LaBruce had his first solo show of photographs presented by the Alleged Gallery in New York in December 1999. He has had subsequent solo exhibits of his photographs at the Pitt Gallery in Vancouver, MC MAGMA in Milano, Italy, Bailey Fine Arts Gallery in Toronto, Peres Projects in San Francisco, and at John Connelly Presents in New York. His show Heterosexuality Is the Opiate of the Masses opened on July 16th/05 at Peres Projects in Los Angeles. In July/06 he mounted Polaroid Rage: A Survey of Polaroids, 2000-2006 at Gallery 1313 in Toronto. He has also participated in numerous group shows. In October of 2006 he was the featured artist at the Barcelona International Erotic Festival. His latest solo shows include Untitled Hardcore Zombie Project, which opened at Peres Projects in Culver City, LA, on May 23rd, 2009, and L.A. Zombie: The Movie That Would Not Die, which premiered at Peres Projects Berlin on January 30th, 2010. LaBruce has also made a number of popular music videos in Canada, two of which won him MuchMusic video awards.
Daryl Vocat , born in Regina, Saskatchewan, is a visual artist living and working in Toronto. He completed his Bachelor of Fine Arts degree at the University of Regina in Saskatchewan, and his Master of Fine Arts degree at York University in Toronto. His main focus is printmaking, specifically screen printing. He works out of Torontoâ€™s Open Studio.
He has had solo exhibitions at Torontoâ€™s Thrush Holmes Empire, Open Studio, and York Quay Gallery. He has also had solo exhibitions at SNAP gallery and Latitude 53 in Edmonton, Eastern Edge Gallery in St Johnâ€™s, James K. Bartleman Art Gallery in Elliot Lake, The Wilfred Laurier Gallery in Waterloo, and Malaspina Printmakers Gallery in Vancouver. He has participated in several group exhibitions both in Canada and beyond, including an internationally touring exhibition titled Further, Artists From Printmaking at the Edge. Most recently he had work in the New Prints exhibition at the International Print Center New York.
His work has been acquired by the National Gallery of Canada Library and Archives, The Robert Blackburn Printmaking Workshop in NYC, The Morris and Helen Belkin Art Gallery permanent collection in British Columbia, The Saskatchewan Arts Board permanent collection, and the City of Toronto Fine Art collection. His artwork has been published in YYZine from YYZ Gallery in Toronto, Briarpatch magazine from Regina, and Printmaking at the Edge by Richard Noyce, published in Great Britain.

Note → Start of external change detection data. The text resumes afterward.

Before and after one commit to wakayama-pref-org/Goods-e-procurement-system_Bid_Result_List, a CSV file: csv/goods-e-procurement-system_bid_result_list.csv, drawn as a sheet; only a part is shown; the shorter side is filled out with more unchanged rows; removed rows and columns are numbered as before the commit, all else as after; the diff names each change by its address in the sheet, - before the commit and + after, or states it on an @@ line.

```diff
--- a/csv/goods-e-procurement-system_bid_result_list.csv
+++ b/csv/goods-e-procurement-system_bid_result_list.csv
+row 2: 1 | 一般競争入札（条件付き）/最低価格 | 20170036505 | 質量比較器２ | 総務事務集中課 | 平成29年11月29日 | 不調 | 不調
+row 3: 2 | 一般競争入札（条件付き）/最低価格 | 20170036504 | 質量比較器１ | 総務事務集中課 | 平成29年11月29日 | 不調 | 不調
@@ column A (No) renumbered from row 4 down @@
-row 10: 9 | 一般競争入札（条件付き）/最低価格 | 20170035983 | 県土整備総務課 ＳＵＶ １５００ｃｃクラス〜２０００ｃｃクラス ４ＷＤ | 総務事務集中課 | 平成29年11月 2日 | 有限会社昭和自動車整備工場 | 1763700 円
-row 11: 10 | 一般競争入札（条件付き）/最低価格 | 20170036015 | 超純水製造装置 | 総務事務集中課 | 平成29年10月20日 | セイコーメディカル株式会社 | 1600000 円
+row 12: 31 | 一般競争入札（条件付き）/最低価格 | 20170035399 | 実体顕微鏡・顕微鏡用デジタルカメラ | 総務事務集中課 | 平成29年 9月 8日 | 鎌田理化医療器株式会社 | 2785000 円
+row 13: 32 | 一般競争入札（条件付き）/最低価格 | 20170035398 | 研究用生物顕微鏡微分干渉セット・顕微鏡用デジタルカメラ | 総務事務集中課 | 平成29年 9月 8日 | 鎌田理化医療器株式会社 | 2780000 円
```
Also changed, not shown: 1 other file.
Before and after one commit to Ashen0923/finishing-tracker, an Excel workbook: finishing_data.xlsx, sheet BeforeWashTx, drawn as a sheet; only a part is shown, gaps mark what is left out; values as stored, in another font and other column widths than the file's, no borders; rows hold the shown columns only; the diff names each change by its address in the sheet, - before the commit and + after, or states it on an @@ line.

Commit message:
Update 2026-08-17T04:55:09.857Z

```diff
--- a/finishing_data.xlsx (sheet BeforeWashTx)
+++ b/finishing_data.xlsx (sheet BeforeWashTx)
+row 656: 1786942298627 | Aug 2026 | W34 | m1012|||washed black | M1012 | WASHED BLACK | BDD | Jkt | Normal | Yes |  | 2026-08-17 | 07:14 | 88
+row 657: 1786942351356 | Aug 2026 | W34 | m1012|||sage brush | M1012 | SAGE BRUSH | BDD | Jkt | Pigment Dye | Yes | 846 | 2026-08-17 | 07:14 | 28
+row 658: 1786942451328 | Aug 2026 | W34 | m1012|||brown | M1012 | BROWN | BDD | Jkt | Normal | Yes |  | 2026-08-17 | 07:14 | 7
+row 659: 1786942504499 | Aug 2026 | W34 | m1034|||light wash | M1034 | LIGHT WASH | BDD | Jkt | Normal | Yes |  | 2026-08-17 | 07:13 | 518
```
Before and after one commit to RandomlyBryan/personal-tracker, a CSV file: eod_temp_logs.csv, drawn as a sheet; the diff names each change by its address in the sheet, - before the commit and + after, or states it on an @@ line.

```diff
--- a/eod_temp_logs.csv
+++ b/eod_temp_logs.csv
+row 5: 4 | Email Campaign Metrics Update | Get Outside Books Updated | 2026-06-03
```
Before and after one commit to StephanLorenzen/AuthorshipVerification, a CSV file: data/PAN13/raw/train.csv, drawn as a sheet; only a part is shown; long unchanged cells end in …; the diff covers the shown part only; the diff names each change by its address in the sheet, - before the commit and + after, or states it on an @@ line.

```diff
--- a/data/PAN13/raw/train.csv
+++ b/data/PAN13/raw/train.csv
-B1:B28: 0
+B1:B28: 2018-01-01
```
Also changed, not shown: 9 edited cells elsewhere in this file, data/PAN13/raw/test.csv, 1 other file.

1: A crowd gathers as set-up for the performance wraps up.
2: AM Director Ann Dean (left) and Joel Gibb (right).
3: Will Munro manning the merchandise table.
4: Luis Jacob (left) and Will Munro (right) taking in the sights and sounds.
5: The Hidden Cameras textile wall hanging acted as a backdrop to the performance.
6: Joel Gibb of The Hidden Cameras performing.
7: The crowd for the EP launch.